The Community Risk and Resiliency Act (CRRA) was signed into law in 2014 after NYLCV and other environmental advocates pushed for its passage. The CRRA requires applicants for funding or permits in certain programs to show that they have considered the future potential risks regarding sea-level, storm surge, and flooding. It also includes regulations to help prevent sea-level rise, and guidance on the use of natural resources and policies to increase our state’s resiliency.
The Department of Environmental Conservation (DEC) recently released two new flood management documents developed under the CRRA that address flood risk and sea-level rise, as well as approve state funding for mitigation and resiliency programs. The documents also provide guidance for agencies to implement these programs and provide permits.
Oil and natural gas wells, sewage services, natural gas and propane factories, freshwater wetlands, coastal erosion hazardous areas, and tidal wetlands will all be affected by the new documents under the CRRA.
Flooding is the most prevalent natural disaster worldwide. Not only has a changing climate brought on this increased risk, but flooding can also bring harmful effects to our environment by causing harmful chemicals from land to eventually pollute our bodies of water. This also can harm animals and insects that are vital to our ecosystems. Flooding can also pollute our beaches as debris washes up into our shorelines.
These flood risk management and funding guidelines will increase resiliency and help our state combat the effects of climate change.

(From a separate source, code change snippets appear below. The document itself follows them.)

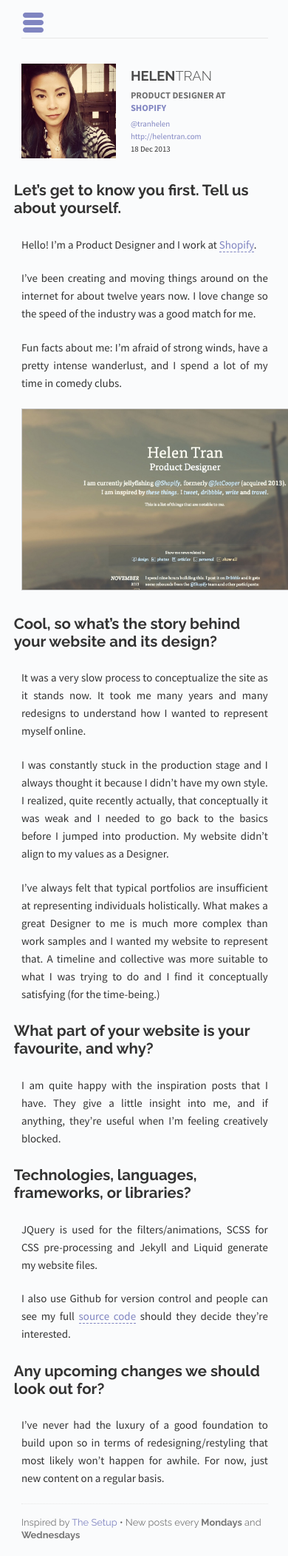
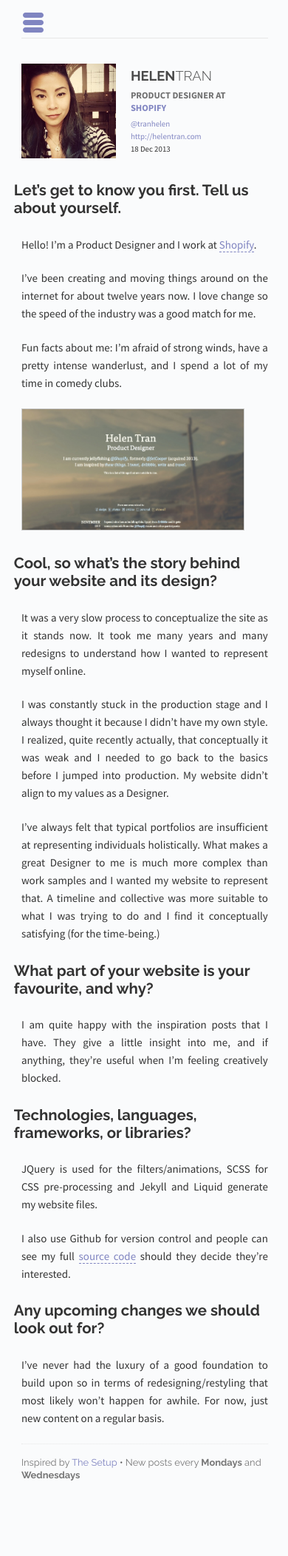
Before and after one commit to the-development/thedevelopment, a Jekyll site: the page built from index.html, in a window 390 px wide. Shown: the whole page at 74% size. Built offline with Jekyll 4.4.1, drawn with Linux system fonts in a browser that asks for light colours; Markdown is read by kramdown in place of the engine named in the settings.

Commit message:
Responsive screenshot mobile - temporary

```diff
--- a/css/responsive.css
+++ b/css/responsive.css
@@ -88,6 +88,10 @@
     max-width: 128px;
   }
 
+  .post p img {
+    max-width: 300px;
+  }
+
   #name {
     font-size: 1.35em;
   }
```
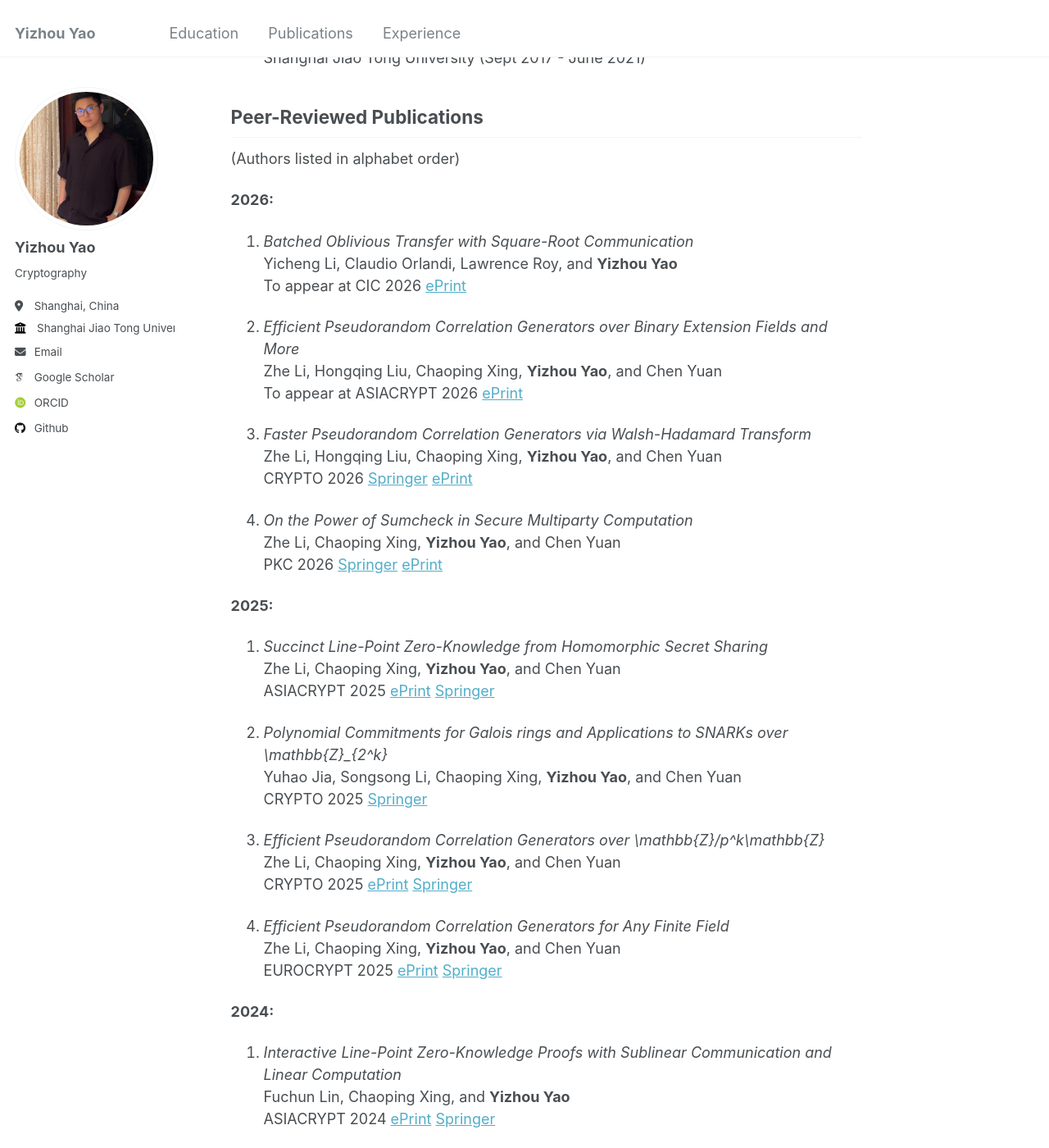
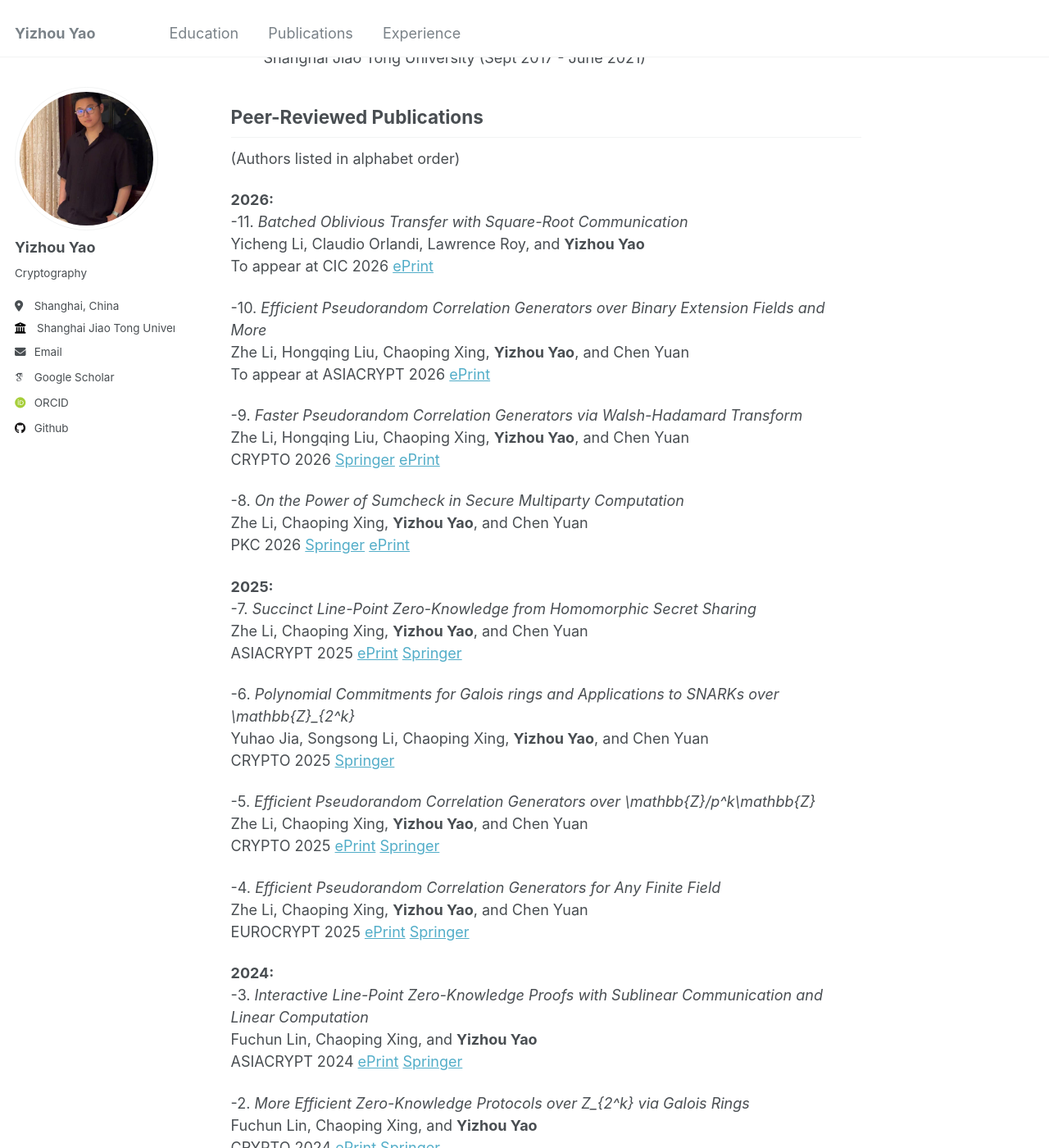
Before and after one commit to sjtu-YizhouYao/sjtu-YizhouYao.github.io, a Jekyll site: the page built from _pages/about.md, in a window 1280 px wide and 1400 px high, scrolled down 537 px. Shown: the whole window at 82% size. Built offline with Jekyll 4.4.1, drawn with Linux system fonts in a browser that asks for light colours; some web fonts are replaced.

Commit message:
Update about.md

```diff
--- a/_pages/about.md
+++ b/_pages/about.md
@@ -25,50 +25,50 @@ I am a Ph.D. candidate at the Shanghai Jiao Tong University (2021- now), fortuna
 (Authors listed in alphabet order)
 
 **2026:**
-11. *Batched Oblivious Transfer with Square-Root Communication*
+-11. *Batched Oblivious Transfer with Square-Root Communication*
   Yicheng Li, Claudio Orlandi, Lawrence Roy, and **Yizhou Yao**
   To appear at CIC 2026 [ePrint](https://eprint.iacr.org/2026/1541)
 
-10. *Efficient Pseudorandom Correlation Generators over Binary Extension Fields and More*
+-10. *Efficient Pseudorandom Correlation Generators over Binary Extension Fields and More*
   Zhe Li, Hongqing Liu, Chaoping Xing, **Yizhou Yao**, and Chen Yuan
   To appear at ASIACRYPT 2026 [ePrint](https://eprint.iacr.org/2026/1940)
 
-9. *Faster Pseudorandom Correlation Generators via Walsh-Hadamard Transform*
+-9. *Faster Pseudorandom Correlation Generators via Walsh-Hadamard Transform*
   Zhe Li, Hongqing Liu, Chaoping Xing, **Yizhou Yao**, and Chen Yuan
   CRYPTO 2026 [Springer](https://link.springer.com/chapter/10.1007/978-3-032-35418-1_14) [ePrint](https://eprint.iacr.org/2026/196)
 
-8. *On the Power of Sumcheck in Secure Multiparty Computation*
+-8. *On the Power of Sumcheck in Secure Multiparty Computation*
   Zhe Li, Chaoping Xing, **Yizhou Yao**, and Chen Yuan
   PKC 2026 [Springer](https://link.springer.com/chapter/10.1007/978-3-032-26734-4_9) [ePrint](https://eprint.iacr.org/2025/177)
 
 **2025:**
-7. *Succinct Line-Point Zero-Knowledge from Homomorphic Secret Sharing*
+-7. *Succinct Line-Point Zero-Knowledge from Homomorphic Secret Sharing*
   Zhe Li, Chaoping Xing, **Yizhou Yao**, and Chen Yuan
   ASIACRYPT 2025 [ePrint](https://eprint.iacr.org/2025/1866) [Springer](https://doi.org/10.1007/978-981-95-5116-3_19)
 
-6. *Polynomial Commitments for Galois rings and Applications to SNARKs over \mathbb{Z}_{2^k}*
+-6. *Polynomial Commitments for Galois rings and Applications to SNARKs over \mathbb{Z}_{2^k}*
   Yuhao Jia, Songsong Li, Chaoping Xing, **Yizhou Yao**, and Chen Yuan
   CRYPTO 2025 [Springer](https://link.springer.com/chapter/10.1007/978-3-032-01887-8_17)
 
-5. *Efficient Pseudorandom Correlation Generators over \mathbb{Z}/p^k\mathbb{Z}*
+-5. *Efficient Pseudorandom Correlation Generators over \mathbb{Z}/p^k\mathbb{Z}*
   Zhe Li, Chaoping Xing, **Yizhou Yao**, and Chen Yuan
   CRYPTO 2025 [ePrint](https://eprint.iacr.org/2025/1223) [Springer](https://link.springer.com/chapter/10.1007/978-3-032-01884-7_7)
 
-4. *Efficient Pseudorandom Correlation Generators for Any Finite Field*
+-4. *Efficient Pseudorandom Correlation Generators for Any Finite Field*
   Zhe Li, Chaoping Xing, **Yizhou Yao**, and Chen Yuan
   EUROCRYPT 2025 [ePrint](https://eprint.iacr.org/2025/169) [Springer](https://link.springer.com/chapter/10.1007/978-3-031-91092-0_6)
 
 **2024:**
-3. *Interactive Line-Point Zero-Knowledge Proofs with Sublinear Communication and Linear Computation*
+-3. *Interactive Line-Point Zero-Knowledge Proofs with Sublinear Communication and Linear Computation*
   Fuchun Lin, Chaoping Xing, and **Yizhou Yao**
   ASIACRYPT 2024  [ePrint](https://eprint.iacr.org/2024/1431) [Springer](https://link.springer.com/chapter/10.1007/978-981-96-0935-2_11)
 
-2. *More Efficient Zero-Knowledge Protocols over Z_{2^k} via Galois Rings*
+-2. *More Efficient Zero-Knowledge Protocols over Z_{2^k} via Galois Rings*
   Fuchun Lin, Chaoping Xing, and **Yizhou Yao**
   CRYPTO 2024  [ePrint](https://eprint.iacr.org/2023/150) [Springer](https://link.springer.com/chapter/10.1007/978-3-031-68400-5_13)
 
 **2023:**
-1. *Amortized NISC over Z_{2^k} from RMFE*
+-1. *Amortized NISC over Z_{2^k} from RMFE*
   Fuchun Lin, Chaoping Xing, **Yizhou Yao**, and Chen Yuan
   ASIACRYPT 2023  [ePrint](https://eprint.iacr.org/2023/1363) [Springer](https://link.springer.com/chapter/10.1007/978-981-99-8721-4_2)
 
```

The DEC is hosting information and question and answer sessions open to the public. The meetings are all later this month, in different locations throughout the state. For the dates and locations of this meeting, and for more information on the new flood risk management guidelines, click here.